*** Dataset records Section Begins ***

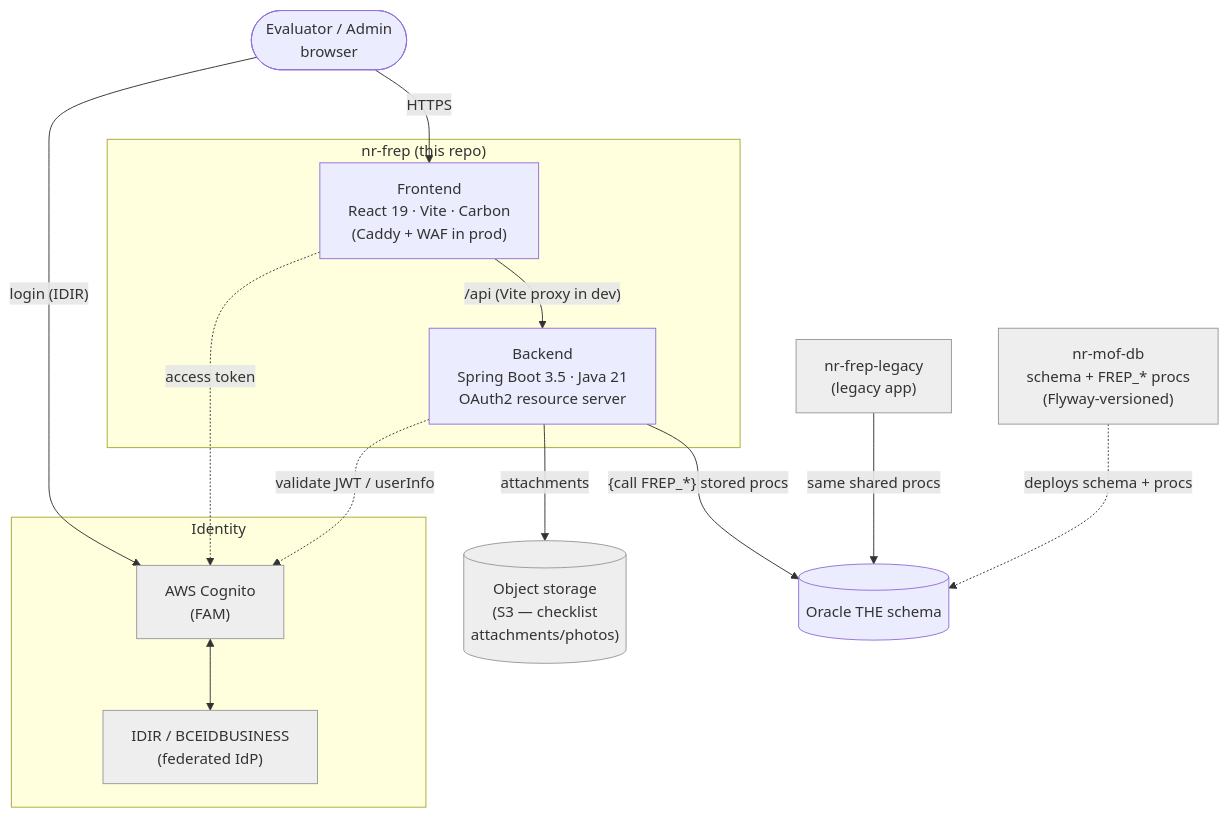
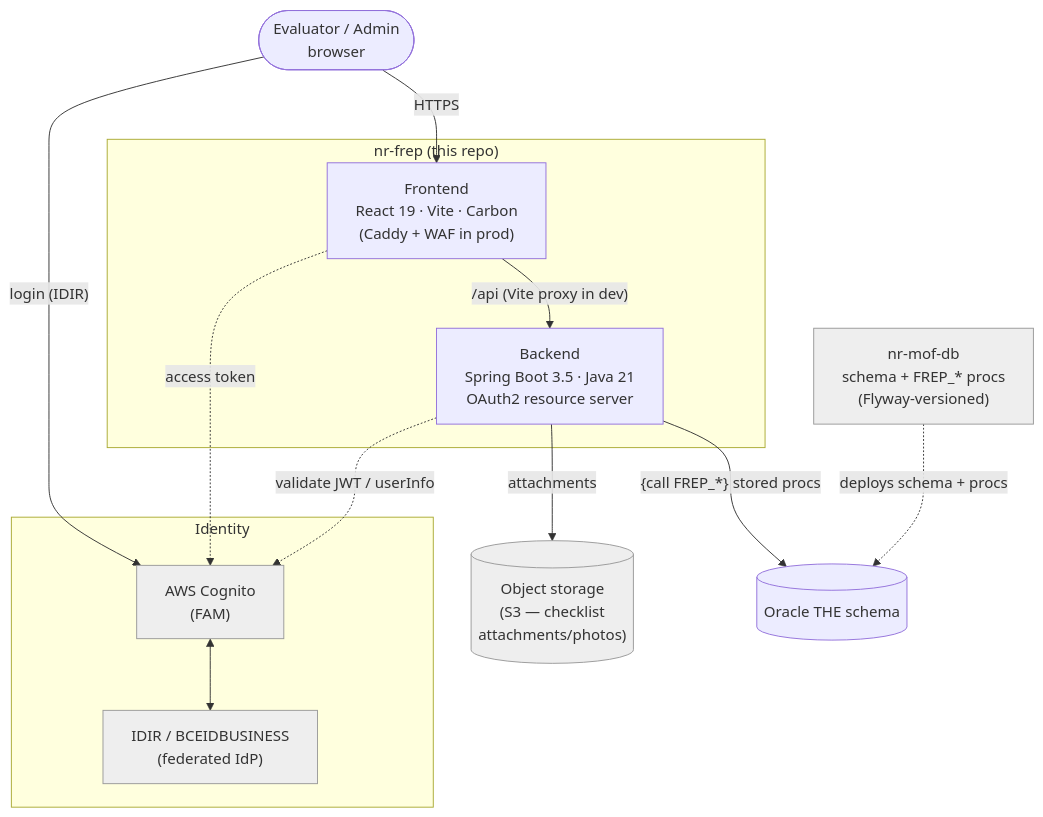
The diagram in docs/architecture.md (bcgov/nr-frep), drawn with Mermaid before and after one commit. The commit also changed other lines of this file and 4 other files, not shown here.

````diff
--- a/docs/architecture.md
+++ b/docs/architecture.md
@@ -33,33 +31,31 @@
 ```mermaid
 flowchart TB
     user([Evaluator / Admin<br/>browser])
 
     subgraph auth["Identity"]
         cognito["AWS Cognito<br/>(FAM)"]
         idir["IDIR / BCEIDBUSINESS<br/>(federated IdP)"]
         cognito <--> idir
     end
 
     subgraph app["nr-frep (this repo)"]
         fe["Frontend<br/>React 19 · Vite · Carbon<br/>(Caddy + WAF in prod)"]
         be["Backend<br/>Spring Boot 3.5 · Java 21<br/>OAuth2 resource server"]
     end
 
     s3[("Object storage<br/>(S3 — checklist<br/>attachments/photos)")]
-    legacy["nr-frep-legacy<br/>(legacy app)"]
     db[("Oracle THE schema")]
     mofdb["nr-mof-db<br/>schema + FREP_* procs<br/>(Flyway-versioned)"]
 
     user -->|"login (IDIR)"| cognito
     user -->|HTTPS| fe
     fe -->|"/api  (Vite proxy in dev)"| be
     fe -.->|"access token"| cognito
     be -.->|"validate JWT / userInfo"| cognito
     be -->|"{call FREP_*} stored procs"| db
     be -->|attachments| s3
-    legacy -->|"same shared procs"| db
     mofdb -.->|"deploys schema + procs"| db
 
     classDef ext fill:#eee,stroke:#999,color:#333;
-    class cognito,idir,legacy,mofdb,s3 ext;
+    class cognito,idir,mofdb,s3 ext;
 ```
````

*** Dataset records Section Ends ***

• [What you need to do]: Each entry above should be printed again word for word, with any picture dropped.

• [Answer space]:
The diagram in docs/architecture.md (bcgov/nr-frep), drawn with Mermaid before and after one commit. The commit also changed other lines of this file and 4 other files, not shown here.

````diff
--- a/docs/architecture.md
+++ b/docs/architecture.md
@@ -33,33 +31,31 @@
 ```mermaid
 flowchart TB
     user([Evaluator / Admin<br/>browser])
 
     subgraph auth["Identity"]
         cognito["AWS Cognito<br/>(FAM)"]
         idir["IDIR / BCEIDBUSINESS<br/>(federated IdP)"]
         cognito <--> idir
     end
 
     subgraph app["nr-frep (this repo)"]
         fe["Frontend<br/>React 19 · Vite · Carbon<br/>(Caddy + WAF in prod)"]
         be["Backend<br/>Spring Boot 3.5 · Java 21<br/>OAuth2 resource server"]
     end
 
     s3[("Object storage<br/>(S3 — checklist<br/>attachments/photos)")]
-    legacy["nr-frep-legacy<br/>(legacy app)"]
     db[("Oracle THE schema")]
     mofdb["nr-mof-db<br/>schema + FREP_* procs<br/>(Flyway-versioned)"]
 
     user -->|"login (IDIR)"| cognito
     user -->|HTTPS| fe
     fe -->|"/api  (Vite proxy in dev)"| be
     fe -.->|"access token"| cognito
     be -.->|"validate JWT / userInfo"| cognito
     be -->|"{call FREP_*} stored procs"| db
     be -->|attachments| s3
-    legacy -->|"same shared procs"| db
     mofdb -.->|"deploys schema + procs"| db
 
     classDef ext fill:#eee,stroke:#999,color:#333;
-    class cognito,idir,legacy,mofdb,s3 ext;
+    class cognito,idir,mofdb,s3 ext;
 ```
````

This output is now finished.